The real tear-jerker was Primal Mind-Primal Body, by Nora Gedgaudas. I was already a little wary of it after it received accolades at world champion artificial sweetener consumer Jimmy Moore’s Livin? La Vida Low Carb site. But then I flipped open the front cover of the book to see her theft of my favorite Weston A. Price quote. Yeah, the one at the top of the page across my head. Sure, it’s public property I guess, but I felt a little violated.

Then the book goes on to quote repeatedly from Weston A. Price schools of thought and my other favorite, Diana Schwarzbein. All of this was used as supporting material for a, get this? low calorie, very low-carb diet that excludes all grains and starches. Good luck getting 10-100 times your daily allowance of vitamins and minerals on that fare as Price recommended we do.

This was killing me. If I have one pet peeve, it is parading around as a Price-revivalist while completely turning your back on his observations. Using my token Price quote was serious salt on my wounds. Glorifying Schwarzbein who advocates eating a lot of food, ?gagging it down,? in fact, while never eating a meal without either a whole grain or starchy tuber was more than I could stand. I committed imaginary suicide with an imaginary gun about 48 times reading this book. Gedgaudas calls two eggs in a pat of butter breakfast? That’s 250 calories by modest guesses. Enough already! I threw that biatch across the room.

Then I open up Michael Murray’s The Encyclopedia of Healing Foods, an ode to phytochemical antioxidants in plant foods. By page 6 this chisel-chest is talking about Weston A. Price. He uses Price, if you can possibly even believe this, in support of a theory that rising disease during the 20th century was attributable to the displacement of fruits and vegetables with meat and fat! WTF man! That’s the craziest thing I’ve ever heard! Price’s plain-as-day observations are all about ensuring sources of meat and fat and underemphasizing fruits and vegetables. This guy has eaten way too many blueberries and chia seeds. He’s bananas. I nearly fell off the couch in disbelief before committing imaginary suicide with an imaginary gun again.

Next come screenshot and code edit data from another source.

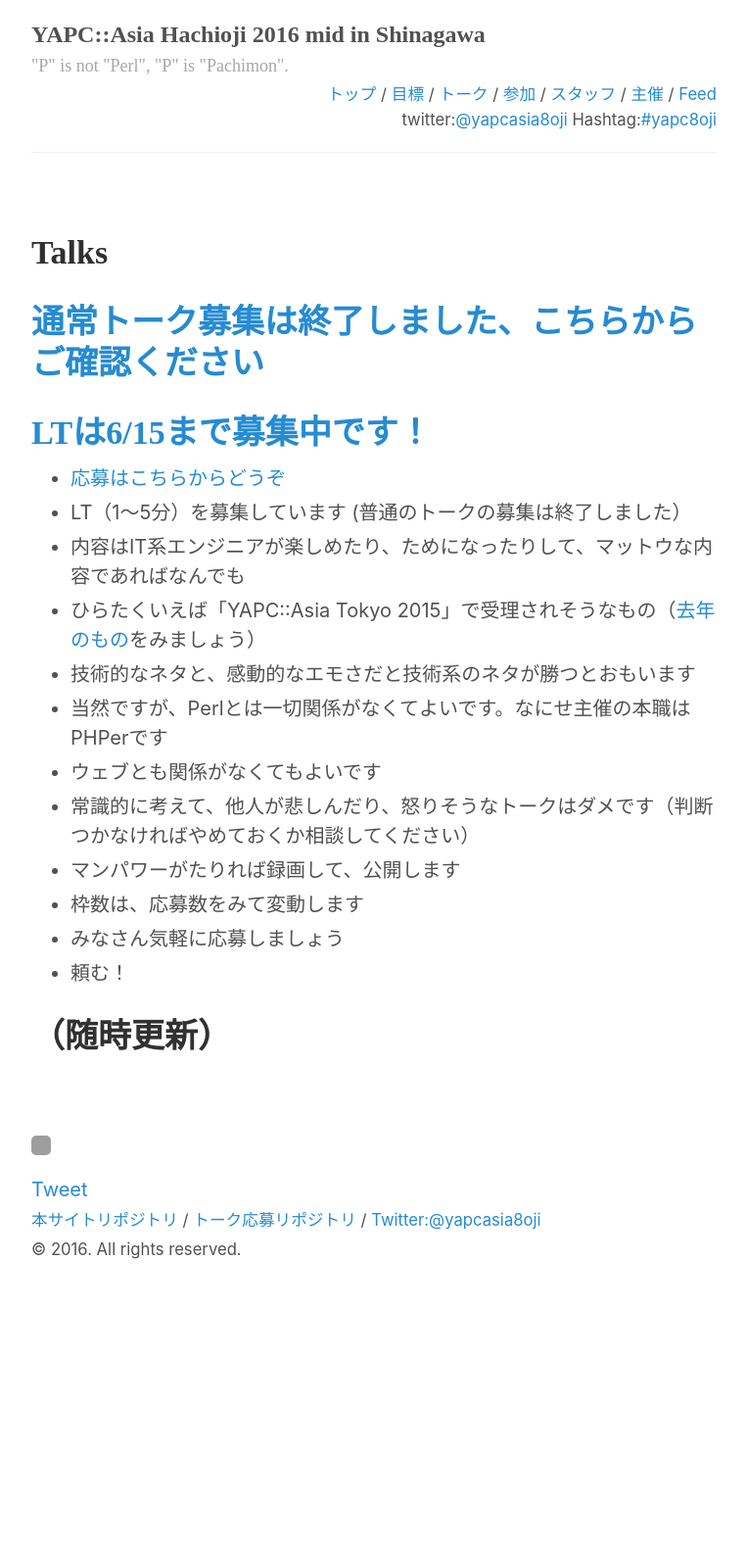
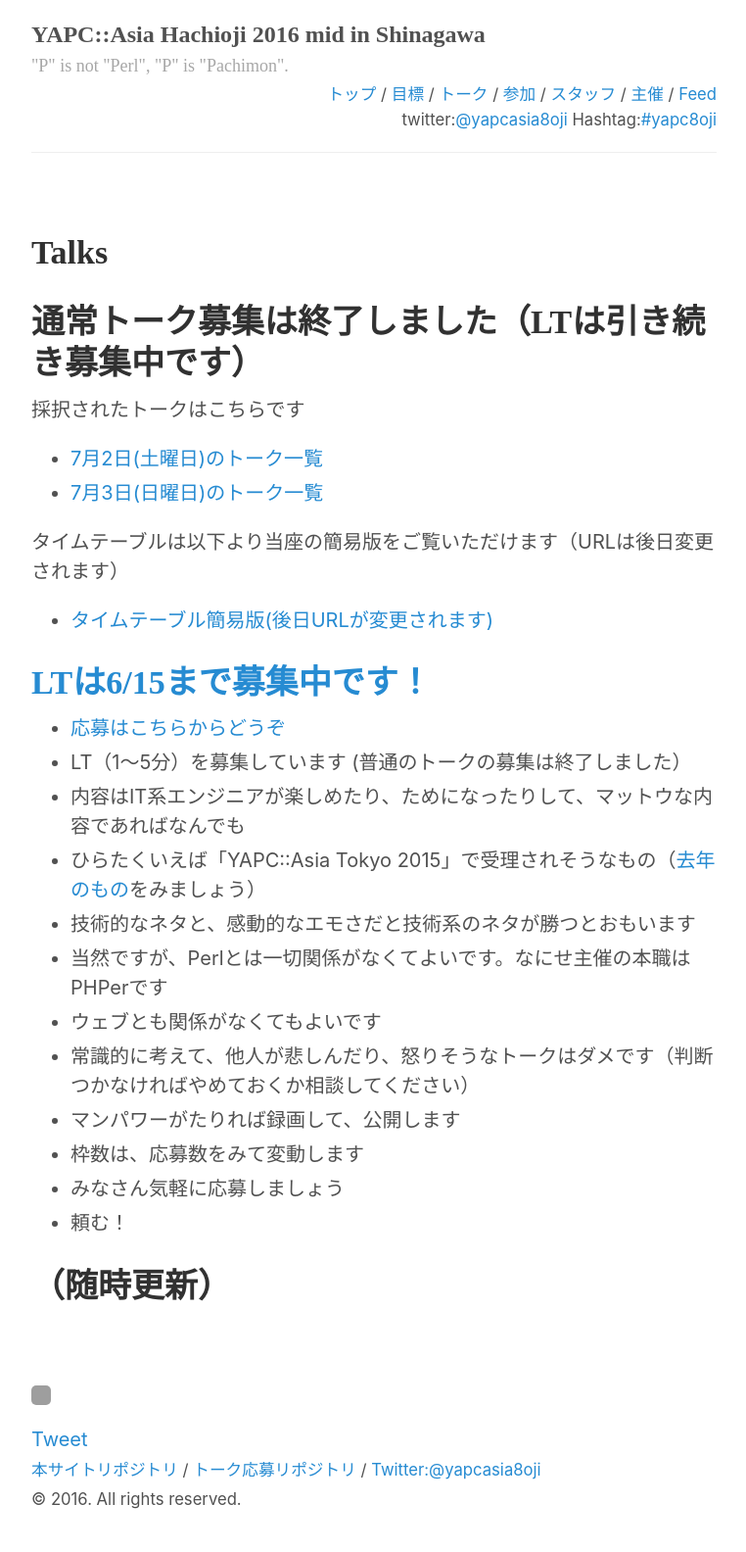
Before and after one commit to hachiojipm/yapcasia-8oji-2016mid, a Jekyll site: the page built from talks.md, in a window 1280 px wide. Shown: the whole page at 98% size, without its empty margins (258-1020 px from the left). Built offline with Jekyll 4.4.1, drawn with Linux system fonts in a browser that asks for light colours; comment, search, counter and statistics services are not loaded; before the commit the page ends 1329 px from its top, so only the background shows below that; grey boxes are pictures that could not be loaded.

Commit message:
update talks.md

```diff
--- a/talks.md
+++ b/talks.md
@@ -3,7 +3,16 @@
 title: Talks
 ---
 
-# [通常トーク募集は終了しました、こちらからご確認ください](/2016/06/07/please-check-talks-list/)
+# 通常トーク募集は終了しました（LTは引き続き募集中です）
+
+採択されたトークはこちらです
+
+- [7月2日(土曜日)のトーク一覧](https://github.com/hachiojipm/yapcasia-8oji-2016mid-timetable/issues?q=is%3Aissue+is%3Aopen+label%3A7%2F2%28%E5%9C%9F%29%E6%B1%BA%E5%AE%9A)
+- [7月3日(日曜日)のトーク一覧](https://github.com/hachiojipm/yapcasia-8oji-2016mid-timetable/issues?q=is%3Aissue+is%3Aopen+label%3A7%2F3%28%E6%97%A5%29%E6%B1%BA%E5%AE%9A)
+
+タイムテーブルは以下より当座の簡易版をご覧いただけます（URLは後日変更されます）
+
+- [タイムテーブル簡易版(後日URLが変更されます)](/2016/06/07/please-check-talks-list/)
 
 # [LTは6/15まで募集中です！](https://github.com/hachiojipm/yapcasia-8oji-2016mid-timetable)
 
```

Wait, it gets better. On pages 8 and 9 he lays out tables comparing U.S. per capita food consumption in 1909 vs. 1999. Not only does this chart obliterate any pitiful theory that he could’ve built in support of pomegranate seeds and spirulina, it bitch slaps almost every major health fad on the planet ? from low-fat to low-carb to Paleo to you name it. When I go over the changes, you’ll really see how FD (friggin? delusional) this guy really is. It boggles the mind, because he talks about how factory farming has caused animal fat to have more saturated fat than wild animals, who typically have higher levels of polyunsaturated body fat. Switching from saturates to veggie PUFA’s was the most radical dietary shift during that time jerky!

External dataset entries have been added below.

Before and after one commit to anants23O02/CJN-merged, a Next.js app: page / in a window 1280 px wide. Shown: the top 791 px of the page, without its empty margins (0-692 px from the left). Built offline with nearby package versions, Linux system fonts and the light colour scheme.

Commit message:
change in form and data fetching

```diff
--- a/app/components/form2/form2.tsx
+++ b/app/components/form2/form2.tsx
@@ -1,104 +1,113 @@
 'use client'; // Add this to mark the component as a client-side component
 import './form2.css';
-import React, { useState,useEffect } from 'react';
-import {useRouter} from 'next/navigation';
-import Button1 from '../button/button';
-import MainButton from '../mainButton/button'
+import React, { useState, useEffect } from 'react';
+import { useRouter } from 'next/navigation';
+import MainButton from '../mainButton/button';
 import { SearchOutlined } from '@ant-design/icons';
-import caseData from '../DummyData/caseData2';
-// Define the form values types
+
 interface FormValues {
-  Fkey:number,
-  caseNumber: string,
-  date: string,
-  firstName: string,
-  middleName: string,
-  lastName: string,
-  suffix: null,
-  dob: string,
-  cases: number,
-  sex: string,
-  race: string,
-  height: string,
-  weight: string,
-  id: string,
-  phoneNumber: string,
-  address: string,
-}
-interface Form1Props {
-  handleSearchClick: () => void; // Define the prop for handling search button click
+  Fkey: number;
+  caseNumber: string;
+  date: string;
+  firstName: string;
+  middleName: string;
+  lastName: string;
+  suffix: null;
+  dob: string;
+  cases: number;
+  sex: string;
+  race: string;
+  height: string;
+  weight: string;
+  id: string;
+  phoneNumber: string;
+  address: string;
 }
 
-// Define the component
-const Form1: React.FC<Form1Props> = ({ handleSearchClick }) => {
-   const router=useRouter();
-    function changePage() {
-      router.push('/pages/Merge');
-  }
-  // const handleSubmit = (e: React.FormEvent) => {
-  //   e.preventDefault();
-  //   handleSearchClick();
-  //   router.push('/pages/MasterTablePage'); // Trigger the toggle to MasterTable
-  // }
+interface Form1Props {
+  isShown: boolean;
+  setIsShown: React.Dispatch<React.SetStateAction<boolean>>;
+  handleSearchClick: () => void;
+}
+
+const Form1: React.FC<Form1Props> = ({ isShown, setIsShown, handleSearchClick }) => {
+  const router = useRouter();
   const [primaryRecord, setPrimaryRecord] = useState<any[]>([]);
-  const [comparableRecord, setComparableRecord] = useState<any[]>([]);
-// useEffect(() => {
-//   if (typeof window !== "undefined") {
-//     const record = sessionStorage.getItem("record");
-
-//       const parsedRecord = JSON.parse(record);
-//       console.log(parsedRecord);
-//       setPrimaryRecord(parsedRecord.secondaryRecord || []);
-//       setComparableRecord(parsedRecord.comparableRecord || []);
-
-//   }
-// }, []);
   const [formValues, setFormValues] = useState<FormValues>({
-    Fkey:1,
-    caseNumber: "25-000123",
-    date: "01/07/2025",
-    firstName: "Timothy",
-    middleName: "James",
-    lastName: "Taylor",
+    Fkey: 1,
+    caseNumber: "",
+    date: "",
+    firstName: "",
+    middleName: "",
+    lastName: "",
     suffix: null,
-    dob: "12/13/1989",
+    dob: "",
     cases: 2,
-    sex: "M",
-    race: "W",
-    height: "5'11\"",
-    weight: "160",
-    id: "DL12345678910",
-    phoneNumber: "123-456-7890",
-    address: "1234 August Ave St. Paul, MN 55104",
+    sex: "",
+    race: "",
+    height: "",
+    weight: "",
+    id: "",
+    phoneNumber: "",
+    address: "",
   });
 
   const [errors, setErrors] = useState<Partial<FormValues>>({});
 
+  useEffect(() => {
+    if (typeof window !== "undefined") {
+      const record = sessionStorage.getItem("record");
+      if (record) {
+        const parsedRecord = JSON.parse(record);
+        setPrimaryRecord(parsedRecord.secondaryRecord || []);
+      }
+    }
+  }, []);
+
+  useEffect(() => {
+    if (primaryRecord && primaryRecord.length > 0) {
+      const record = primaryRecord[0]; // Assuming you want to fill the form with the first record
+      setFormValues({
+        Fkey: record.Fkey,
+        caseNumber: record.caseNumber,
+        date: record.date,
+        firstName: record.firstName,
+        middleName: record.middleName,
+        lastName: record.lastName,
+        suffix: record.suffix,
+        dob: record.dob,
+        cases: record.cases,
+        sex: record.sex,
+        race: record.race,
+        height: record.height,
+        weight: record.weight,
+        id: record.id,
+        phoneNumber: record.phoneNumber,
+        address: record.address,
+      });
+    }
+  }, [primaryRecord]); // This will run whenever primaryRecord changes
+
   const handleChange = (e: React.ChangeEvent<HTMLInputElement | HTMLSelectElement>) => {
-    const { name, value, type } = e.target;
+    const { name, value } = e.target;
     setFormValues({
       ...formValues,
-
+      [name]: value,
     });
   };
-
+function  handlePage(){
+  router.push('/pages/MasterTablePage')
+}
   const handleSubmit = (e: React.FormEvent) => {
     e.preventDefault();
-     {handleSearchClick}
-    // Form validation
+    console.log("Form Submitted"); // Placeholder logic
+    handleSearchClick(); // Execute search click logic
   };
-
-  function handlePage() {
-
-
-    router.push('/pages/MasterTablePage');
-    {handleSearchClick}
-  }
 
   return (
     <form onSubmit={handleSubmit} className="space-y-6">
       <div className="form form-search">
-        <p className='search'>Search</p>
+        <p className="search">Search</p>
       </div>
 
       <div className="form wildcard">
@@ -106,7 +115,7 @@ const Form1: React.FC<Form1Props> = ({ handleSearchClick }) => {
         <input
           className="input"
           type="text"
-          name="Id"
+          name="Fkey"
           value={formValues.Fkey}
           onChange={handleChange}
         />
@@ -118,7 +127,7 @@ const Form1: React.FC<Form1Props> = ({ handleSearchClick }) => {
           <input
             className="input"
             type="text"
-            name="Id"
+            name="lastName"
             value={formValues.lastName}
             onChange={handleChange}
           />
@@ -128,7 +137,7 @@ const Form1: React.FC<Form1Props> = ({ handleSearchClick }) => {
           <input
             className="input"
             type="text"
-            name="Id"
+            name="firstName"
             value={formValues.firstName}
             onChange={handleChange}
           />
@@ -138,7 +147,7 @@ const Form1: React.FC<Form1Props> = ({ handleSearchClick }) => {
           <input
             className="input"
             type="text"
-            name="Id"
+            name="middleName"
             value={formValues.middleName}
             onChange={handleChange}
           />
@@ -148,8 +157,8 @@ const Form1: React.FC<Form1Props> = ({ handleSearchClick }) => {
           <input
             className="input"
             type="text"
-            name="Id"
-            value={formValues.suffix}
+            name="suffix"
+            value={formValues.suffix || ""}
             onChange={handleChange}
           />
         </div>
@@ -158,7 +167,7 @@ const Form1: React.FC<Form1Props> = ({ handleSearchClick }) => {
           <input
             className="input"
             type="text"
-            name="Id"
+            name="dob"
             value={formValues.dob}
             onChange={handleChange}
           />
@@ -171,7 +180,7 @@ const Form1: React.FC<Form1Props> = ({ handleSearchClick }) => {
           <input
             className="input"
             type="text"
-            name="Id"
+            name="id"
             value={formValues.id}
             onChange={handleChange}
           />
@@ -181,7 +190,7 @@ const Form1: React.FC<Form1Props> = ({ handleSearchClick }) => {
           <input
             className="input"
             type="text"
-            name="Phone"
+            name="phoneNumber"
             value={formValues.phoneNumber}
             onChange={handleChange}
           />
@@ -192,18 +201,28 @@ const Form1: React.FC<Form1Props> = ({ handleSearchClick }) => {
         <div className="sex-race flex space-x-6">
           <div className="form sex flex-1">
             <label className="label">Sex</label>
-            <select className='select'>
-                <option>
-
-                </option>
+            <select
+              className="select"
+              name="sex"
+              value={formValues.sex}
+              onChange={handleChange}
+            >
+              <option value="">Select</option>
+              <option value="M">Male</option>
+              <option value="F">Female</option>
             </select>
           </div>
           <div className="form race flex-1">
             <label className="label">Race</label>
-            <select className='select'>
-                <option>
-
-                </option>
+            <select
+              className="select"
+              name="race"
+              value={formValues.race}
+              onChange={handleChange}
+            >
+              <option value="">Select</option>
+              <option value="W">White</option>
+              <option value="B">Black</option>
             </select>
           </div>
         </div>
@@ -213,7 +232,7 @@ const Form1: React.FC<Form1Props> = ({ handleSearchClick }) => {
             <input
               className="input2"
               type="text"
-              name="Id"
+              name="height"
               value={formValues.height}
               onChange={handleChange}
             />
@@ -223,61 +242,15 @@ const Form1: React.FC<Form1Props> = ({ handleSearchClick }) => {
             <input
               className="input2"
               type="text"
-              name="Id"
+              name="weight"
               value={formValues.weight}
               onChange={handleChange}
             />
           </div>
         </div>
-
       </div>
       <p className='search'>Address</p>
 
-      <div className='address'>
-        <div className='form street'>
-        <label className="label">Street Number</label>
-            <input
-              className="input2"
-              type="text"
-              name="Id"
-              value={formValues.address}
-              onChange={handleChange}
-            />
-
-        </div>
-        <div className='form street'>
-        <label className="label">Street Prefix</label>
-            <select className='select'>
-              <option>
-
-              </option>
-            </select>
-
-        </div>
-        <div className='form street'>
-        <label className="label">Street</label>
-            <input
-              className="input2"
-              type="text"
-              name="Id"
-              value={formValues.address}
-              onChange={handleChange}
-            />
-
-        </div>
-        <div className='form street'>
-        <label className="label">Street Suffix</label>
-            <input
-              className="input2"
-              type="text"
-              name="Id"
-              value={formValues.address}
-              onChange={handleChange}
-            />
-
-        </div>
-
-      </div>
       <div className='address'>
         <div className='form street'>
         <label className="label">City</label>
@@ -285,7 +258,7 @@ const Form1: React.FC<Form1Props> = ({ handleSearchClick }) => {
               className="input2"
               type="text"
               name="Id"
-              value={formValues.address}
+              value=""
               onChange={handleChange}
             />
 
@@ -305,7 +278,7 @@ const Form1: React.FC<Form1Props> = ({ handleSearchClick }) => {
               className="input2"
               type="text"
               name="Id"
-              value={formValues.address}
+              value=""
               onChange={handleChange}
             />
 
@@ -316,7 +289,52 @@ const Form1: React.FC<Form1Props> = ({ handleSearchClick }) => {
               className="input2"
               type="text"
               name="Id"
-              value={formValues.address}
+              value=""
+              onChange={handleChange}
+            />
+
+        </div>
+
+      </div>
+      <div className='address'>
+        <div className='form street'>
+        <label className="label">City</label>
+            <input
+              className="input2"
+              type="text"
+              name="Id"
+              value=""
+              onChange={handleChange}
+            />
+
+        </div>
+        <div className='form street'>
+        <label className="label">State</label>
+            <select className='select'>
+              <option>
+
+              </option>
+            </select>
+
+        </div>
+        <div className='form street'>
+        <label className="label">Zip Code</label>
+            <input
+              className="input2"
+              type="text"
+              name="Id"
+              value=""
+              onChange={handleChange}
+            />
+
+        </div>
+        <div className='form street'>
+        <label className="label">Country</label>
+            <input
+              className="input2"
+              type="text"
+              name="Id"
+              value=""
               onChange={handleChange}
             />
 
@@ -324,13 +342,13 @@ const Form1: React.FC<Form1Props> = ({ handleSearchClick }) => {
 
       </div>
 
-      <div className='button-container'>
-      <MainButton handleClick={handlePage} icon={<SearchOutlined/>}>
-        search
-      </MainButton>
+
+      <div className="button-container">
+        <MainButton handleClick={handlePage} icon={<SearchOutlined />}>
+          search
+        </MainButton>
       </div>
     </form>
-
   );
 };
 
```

So let’s take a look at the changes from 1909, when Americans were vastly healthier, to 1999 when we were walking disasters. Let me know if you think it supports the ideas at 180DegreeHealth or if low-carb, vegetarian, low-fat, or Paleo nerds should claim victory for this piece of data. To reiterate, 180 is about displacing vegetable-based fat with saturated fat, particularly from animal and dairy fats, eating lots of starchy whole plant foods, including even the dreaded whole wheat, corn, and potato, eating fruit in moderation, and avoiding refined sugars and syrups like the plague?

In the American diet from 1909 to 1999, as reported by the USDA:

Consumption of whole milk dropped 49.8%

Consumption of skim milk increased 57.8%

Consumption of butter dropped 72.2%

Consumption of margarine increased 800%

Consumption of shortening increased 275%

Consumption of lard and tallow dropped 50%

Consumption of salad and cooking oil increased 1,450%

Consumption of fruit increased 29%

Consumption of vegetables increased 15.6%

Consumption of potatoes dropped 23% (of fresh, unprocessed taters, it fell by 73%)

Consumption of grains dropped 30.6% (corn by 50%, wheat by 30%)

Consumption of pork dropped 19%, eggs dropped 13.5%, beef increased by 22%, poultry increased 278%

Consumption of legumes and nuts increased 37.5%

And, drumroll please?

Refined sugar and syrup consumption increased by 74.7% (up about 1,600% from 1809)

And for the low-carb people especially, overall carbohydrate consumption fell from 57% of calories to 46% of calories. High-glycemic starches were displaced by lower glycemic high-fructose corn syrup and crystalline fructose.

To eat a 1909 diet today then, we must, as a nation, eat less margarine, shortening, vegetable oil, fruit, vegetables, skim milk, poultry, nuts, legumes, refined sugars, and beef?

And eat more butter, lard, tallow, potatoes, corn, whole wheat, pork, eggs, and whole milk.

I’m not saying I agree that we should do exactly that, or that changes from pork to poultry is even of any particular significance, but everyone has the right to know what changed in the American diet as we got sicker. The data makes it a tough feat to accuse dietary cholesterol, saturated fat, high-glycemic carbs, dairy, grains, or lack of fruits, vegetables, and legumes. It’s damn easy to blame it on vegetable oils and refined sugars though, which I think I’ll continue to do.

And a personal message to The Encyclopedia of Healing Foods:

?Consider yourself tossed m?fer! Ca-thunk goes 900 pages against the wall!